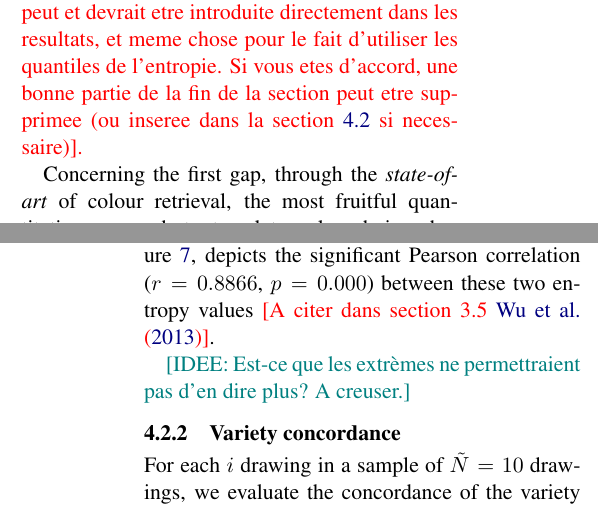
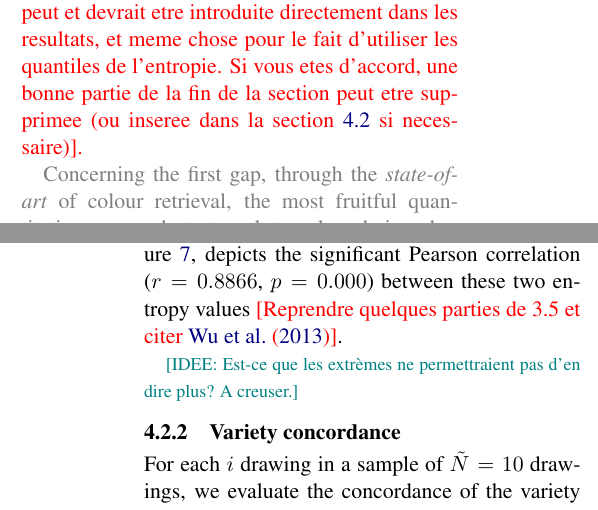
Before and after one commit to ChrisCocco/comhum18, a LaTeX paper (main.tex): two parts of the columns of pages 4 and 7 of 9, joined at a grey line, cut so that both start at the same text. Compiled offline with pdfLaTeX.

Commit message:
add notes

```diff
--- a/main.tex
+++ b/main.tex
@@ -327,7 +327,7 @@ where $f^{g}:= n^{g}/\sum_{k}n^{k}$ stands for the (unfiltered) colour relative
 % \subsection{From human perception to colour
 % categorisation}\label{from-human-perception-to-colour-categorisation}}
 
-Concerning the first gap, through the \emph{state-of-art} of colour
+{\color{gray}Concerning the first gap, through the \emph{state-of-art} of colour
 retrieval, the most fruitful quantitative approach to translate color
 choices between humans (drawer \(\leftrightarrow\) observer) is the
 average amount of information provided by a stochastic source of colors
@@ -479,9 +479,9 @@ Also, combined with the variety, we observe that measure allows a gradual distin
 
 Based on the chosen colour sets, the entropy measure is sensitive to the errors during the pixel colour attributions (e.g. similar distances, no Brown, etc.).
 Then, we compare it with a common approach of Computer Vision which consists to measure the entropy on the greyscale levels histogram of the drawing.
-The scatter plot, figure~\ref{fig:entropies}, depicts the significant Pearson correlation ($r=0.8866$, $p=0.000$) between these two entropy values {\color{red}[A citer dans section 3.5 \citet{wu2013}]}.
+The scatter plot, figure~\ref{fig:entropies}, depicts the significant Pearson correlation ($r=0.8866$, $p=0.000$) between these two entropy values {\color{red}[Reprendre quelques parties de 3.5 et citer \citet{wu2013}]}.
 
-{\color{teal}[IDEE: Est-ce que les extr\`emes ne permettraient pas d'en dire plus? A creuser.]}
+{\small \color{teal}[IDEE: Est-ce que les extr\`emes ne permettraient pas d'en dire plus? A creuser.]}
 
 \begin{figure}[h!]
 	\centering
```
Also changed, not shown: main.tex (4 more changed lines).
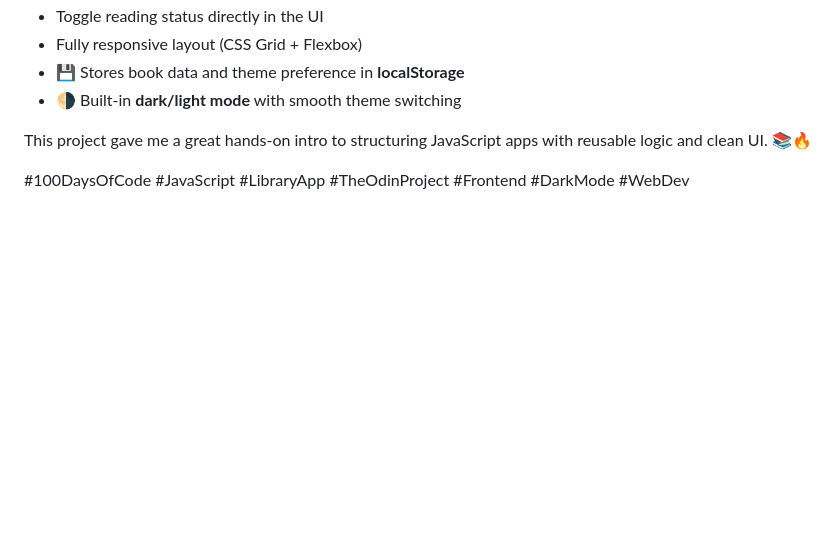
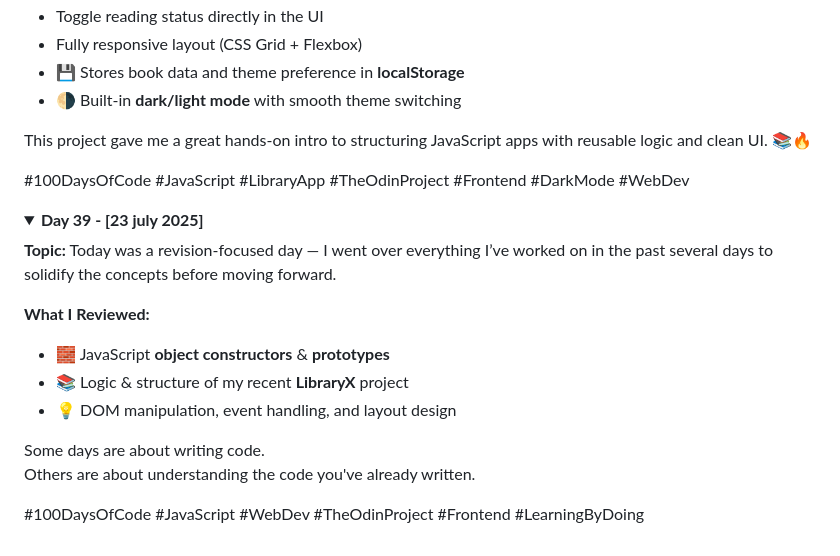
Before and after one commit to devxsameer/100-days-of-code, a Markdown page: day31-60.md, the part around the change. Rendered like a GitHub page; folded sections open; blank space fills up the shorter version.

```diff
--- a/day31-60.md
+++ b/day31-60.md
@@ -129,3 +129,21 @@ This project gave me a great hands-on intro to structuring JavaScript apps with
 #100DaysOfCode #JavaScript #LibraryApp #TheOdinProject #Frontend #DarkMode #WebDev
 
 </details>
+
+<details>
+  <summary><strong>Day 39 - [23 july 2025]</strong></summary>
+
+**Topic:** Today was a revision-focused day — I went over everything I’ve worked on in the past several days to solidify the concepts before moving forward.
+
+**What I Reviewed:**
+
+- 🧱 JavaScript **object constructors** & **prototypes**
+- 📚 Logic & structure of my recent **LibraryX** project
+- 💡 DOM manipulation, event handling, and layout design
+
+Some days are about writing code.
+Others are about understanding the code you've already written.
+
+#100DaysOfCode #JavaScript #WebDev #TheOdinProject #Frontend #LearningByDoing
+
+</details>
```
Also changed, not shown: Day39/README.md (added, +26 -0 lines).
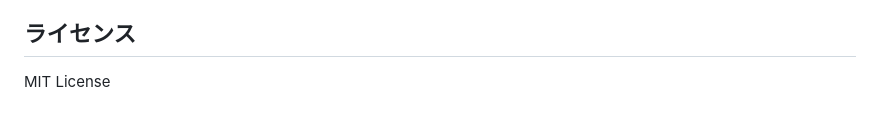
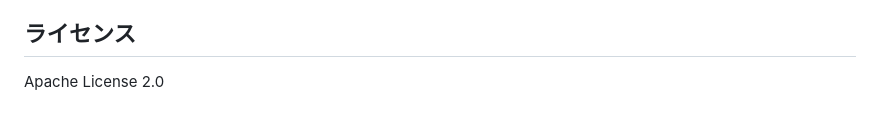
Before and after one commit to packed7Ice/discord-entry-bot, a Markdown page: README.md, the part around the change. Rendered like a GitHub page.

Commit message:
Change license from MIT to Apache License 2.0

```diff
--- a/README.md
+++ b/README.md
@@ -154,4 +154,4 @@ QT_QPA_PLATFORM=wayland python3 qr_scanner_service.py
 
 ## ライセンス
 
-MIT License
+Apache License 2.0
```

Task brief
Please copy the data shown above precisely, leaving the images out.

Task solution
Before and after one commit to ChrisCocco/comhum18, a LaTeX paper (main.tex): two parts of the columns of pages 4 and 7 of 9, joined at a grey line, cut so that both start at the same text. Compiled offline with pdfLaTeX.

Commit message:
add notes

```diff
--- a/main.tex
+++ b/main.tex
@@ -327,7 +327,7 @@ where $f^{g}:= n^{g}/\sum_{k}n^{k}$ stands for the (unfiltered) colour relative
 % \subsection{From human perception to colour
 % categorisation}\label{from-human-perception-to-colour-categorisation}}
 
-Concerning the first gap, through the \emph{state-of-art} of colour
+{\color{gray}Concerning the first gap, through the \emph{state-of-art} of colour
 retrieval, the most fruitful quantitative approach to translate color
 choices between humans (drawer \(\leftrightarrow\) observer) is the
 average amount of information provided by a stochastic source of colors
@@ -479,9 +479,9 @@ Also, combined with the variety, we observe that measure allows a gradual distin
 
 Based on the chosen colour sets, the entropy measure is sensitive to the errors during the pixel colour attributions (e.g. similar distances, no Brown, etc.).
 Then, we compare it with a common approach of Computer Vision which consists to measure the entropy on the greyscale levels histogram of the drawing.
-The scatter plot, figure~\ref{fig:entropies}, depicts the significant Pearson correlation ($r=0.8866$, $p=0.000$) between these two entropy values {\color{red}[A citer dans section 3.5 \citet{wu2013}]}.
+The scatter plot, figure~\ref{fig:entropies}, depicts the significant Pearson correlation ($r=0.8866$, $p=0.000$) between these two entropy values {\color{red}[Reprendre quelques parties de 3.5 et citer \citet{wu2013}]}.
 
-{\color{teal}[IDEE: Est-ce que les extr\`emes ne permettraient pas d'en dire plus? A creuser.]}
+{\small \color{teal}[IDEE: Est-ce que les extr\`emes ne permettraient pas d'en dire plus? A creuser.]}
 
 \begin{figure}[h!]
 	\centering
```
Also changed, not shown: main.tex (4 more changed lines).
Before and after one commit to devxsameer/100-days-of-code, a Markdown page: day31-60.md, the part around the change. Rendered like a GitHub page; folded sections open; blank space fills up the shorter version.

```diff
--- a/day31-60.md
+++ b/day31-60.md
@@ -129,3 +129,21 @@ This project gave me a great hands-on intro to structuring JavaScript apps with
 #100DaysOfCode #JavaScript #LibraryApp #TheOdinProject #Frontend #DarkMode #WebDev
 
 </details>
+
+<details>
+  <summary><strong>Day 39 - [23 july 2025]</strong></summary>
+
+**Topic:** Today was a revision-focused day — I went over everything I’ve worked on in the past several days to solidify the concepts before moving forward.
+
+**What I Reviewed:**
+
+- 🧱 JavaScript **object constructors** & **prototypes**
+- 📚 Logic & structure of my recent **LibraryX** project
+- 💡 DOM manipulation, event handling, and layout design
+
+Some days are about writing code.
+Others are about understanding the code you've already written.
+
+#100DaysOfCode #JavaScript #WebDev #TheOdinProject #Frontend #LearningByDoing
+
+</details>
```
Also changed, not shown: Day39/README.md (added, +26 -0 lines).
Before and after one commit to packed7Ice/discord-entry-bot, a Markdown page: README.md, the part around the change. Rendered like a GitHub page.

Commit message:
Change license from MIT to Apache License 2.0

```diff
--- a/README.md
+++ b/README.md
@@ -154,4 +154,4 @@ QT_QPA_PLATFORM=wayland python3 qr_scanner_service.py
 
 ## ライセンス
 
-MIT License
+Apache License 2.0
```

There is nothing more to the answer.